Only an exact repetition of all the entries will be accepted.
BEGIN
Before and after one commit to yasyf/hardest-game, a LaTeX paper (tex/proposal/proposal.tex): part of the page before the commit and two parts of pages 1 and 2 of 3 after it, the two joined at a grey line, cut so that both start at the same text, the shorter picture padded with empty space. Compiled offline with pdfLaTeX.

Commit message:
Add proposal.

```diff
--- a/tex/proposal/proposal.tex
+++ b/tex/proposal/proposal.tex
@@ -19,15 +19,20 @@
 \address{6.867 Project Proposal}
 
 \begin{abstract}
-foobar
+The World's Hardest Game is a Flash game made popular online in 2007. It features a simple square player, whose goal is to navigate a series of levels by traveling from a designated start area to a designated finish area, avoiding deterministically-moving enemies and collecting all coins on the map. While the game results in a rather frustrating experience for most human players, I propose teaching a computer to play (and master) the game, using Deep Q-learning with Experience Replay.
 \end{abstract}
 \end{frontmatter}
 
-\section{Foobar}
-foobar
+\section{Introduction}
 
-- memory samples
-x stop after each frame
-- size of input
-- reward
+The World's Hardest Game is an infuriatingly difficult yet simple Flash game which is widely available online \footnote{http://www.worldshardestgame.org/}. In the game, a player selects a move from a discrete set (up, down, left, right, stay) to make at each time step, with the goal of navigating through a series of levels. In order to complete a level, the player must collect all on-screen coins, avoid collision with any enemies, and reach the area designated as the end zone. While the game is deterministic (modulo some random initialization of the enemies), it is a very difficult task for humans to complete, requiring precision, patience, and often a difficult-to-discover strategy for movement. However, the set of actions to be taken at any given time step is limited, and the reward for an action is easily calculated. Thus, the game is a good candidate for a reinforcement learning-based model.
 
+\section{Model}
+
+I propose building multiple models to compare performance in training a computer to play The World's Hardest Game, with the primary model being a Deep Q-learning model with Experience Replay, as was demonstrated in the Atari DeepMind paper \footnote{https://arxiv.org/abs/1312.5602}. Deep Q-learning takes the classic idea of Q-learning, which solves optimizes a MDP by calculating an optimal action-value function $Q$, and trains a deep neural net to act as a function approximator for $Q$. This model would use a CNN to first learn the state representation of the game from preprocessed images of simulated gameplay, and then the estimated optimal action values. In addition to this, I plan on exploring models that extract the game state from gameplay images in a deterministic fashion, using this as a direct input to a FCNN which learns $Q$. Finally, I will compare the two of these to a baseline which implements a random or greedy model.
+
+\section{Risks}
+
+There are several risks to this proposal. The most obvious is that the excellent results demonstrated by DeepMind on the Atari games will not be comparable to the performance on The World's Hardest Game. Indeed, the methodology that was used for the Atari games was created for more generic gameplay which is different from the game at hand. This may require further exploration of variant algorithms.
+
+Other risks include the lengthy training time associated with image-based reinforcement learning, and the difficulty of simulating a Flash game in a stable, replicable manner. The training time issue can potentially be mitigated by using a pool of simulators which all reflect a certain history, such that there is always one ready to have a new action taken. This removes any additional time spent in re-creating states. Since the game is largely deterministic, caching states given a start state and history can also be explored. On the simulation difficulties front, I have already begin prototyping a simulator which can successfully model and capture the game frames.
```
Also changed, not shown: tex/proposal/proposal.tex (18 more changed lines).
END
* Answer space:
Before and after one commit to yasyf/hardest-game, a LaTeX paper (tex/proposal/proposal.tex): part of the page before the commit and two parts of pages 1 and 2 of 3 after it, the two joined at a grey line, cut so that both start at the same text, the shorter picture padded with empty space. Compiled offline with pdfLaTeX.

Commit message:
Add proposal.

```diff
--- a/tex/proposal/proposal.tex
+++ b/tex/proposal/proposal.tex
@@ -19,15 +19,20 @@
 \address{6.867 Project Proposal}
 
 \begin{abstract}
-foobar
+The World's Hardest Game is a Flash game made popular online in 2007. It features a simple square player, whose goal is to navigate a series of levels by traveling from a designated start area to a designated finish area, avoiding deterministically-moving enemies and collecting all coins on the map. While the game results in a rather frustrating experience for most human players, I propose teaching a computer to play (and master) the game, using Deep Q-learning with Experience Replay.
 \end{abstract}
 \end{frontmatter}
 
-\section{Foobar}
-foobar
+\section{Introduction}
 
-- memory samples
-x stop after each frame
-- size of input
-- reward
+The World's Hardest Game is an infuriatingly difficult yet simple Flash game which is widely available online \footnote{http://www.worldshardestgame.org/}. In the game, a player selects a move from a discrete set (up, down, left, right, stay) to make at each time step, with the goal of navigating through a series of levels. In order to complete a level, the player must collect all on-screen coins, avoid collision with any enemies, and reach the area designated as the end zone. While the game is deterministic (modulo some random initialization of the enemies), it is a very difficult task for humans to complete, requiring precision, patience, and often a difficult-to-discover strategy for movement. However, the set of actions to be taken at any given time step is limited, and the reward for an action is easily calculated. Thus, the game is a good candidate for a reinforcement learning-based model.
 
+\section{Model}
+
+I propose building multiple models to compare performance in training a computer to play The World's Hardest Game, with the primary model being a Deep Q-learning model with Experience Replay, as was demonstrated in the Atari DeepMind paper \footnote{https://arxiv.org/abs/1312.5602}. Deep Q-learning takes the classic idea of Q-learning, which solves optimizes a MDP by calculating an optimal action-value function $Q$, and trains a deep neural net to act as a function approximator for $Q$. This model would use a CNN to first learn the state representation of the game from preprocessed images of simulated gameplay, and then the estimated optimal action values. In addition to this, I plan on exploring models that extract the game state from gameplay images in a deterministic fashion, using this as a direct input to a FCNN which learns $Q$. Finally, I will compare the two of these to a baseline which implements a random or greedy model.
+
+\section{Risks}
+
+There are several risks to this proposal. The most obvious is that the excellent results demonstrated by DeepMind on the Atari games will not be comparable to the performance on The World's Hardest Game. Indeed, the methodology that was used for the Atari games was created for more generic gameplay which is different from the game at hand. This may require further exploration of variant algorithms.
+
+Other risks include the lengthy training time associated with image-based reinforcement learning, and the difficulty of simulating a Flash game in a stable, replicable manner. The training time issue can potentially be mitigated by using a pool of simulators which all reflect a certain history, such that there is always one ready to have a new action taken. This removes any additional time spent in re-creating states. Since the game is largely deterministic, caching states given a start state and history can also be explored. On the simulation difficulties front, I have already begin prototyping a simulator which can successfully model and capture the game frames.
```
Also changed, not shown: tex/proposal/proposal.tex (18 more changed lines).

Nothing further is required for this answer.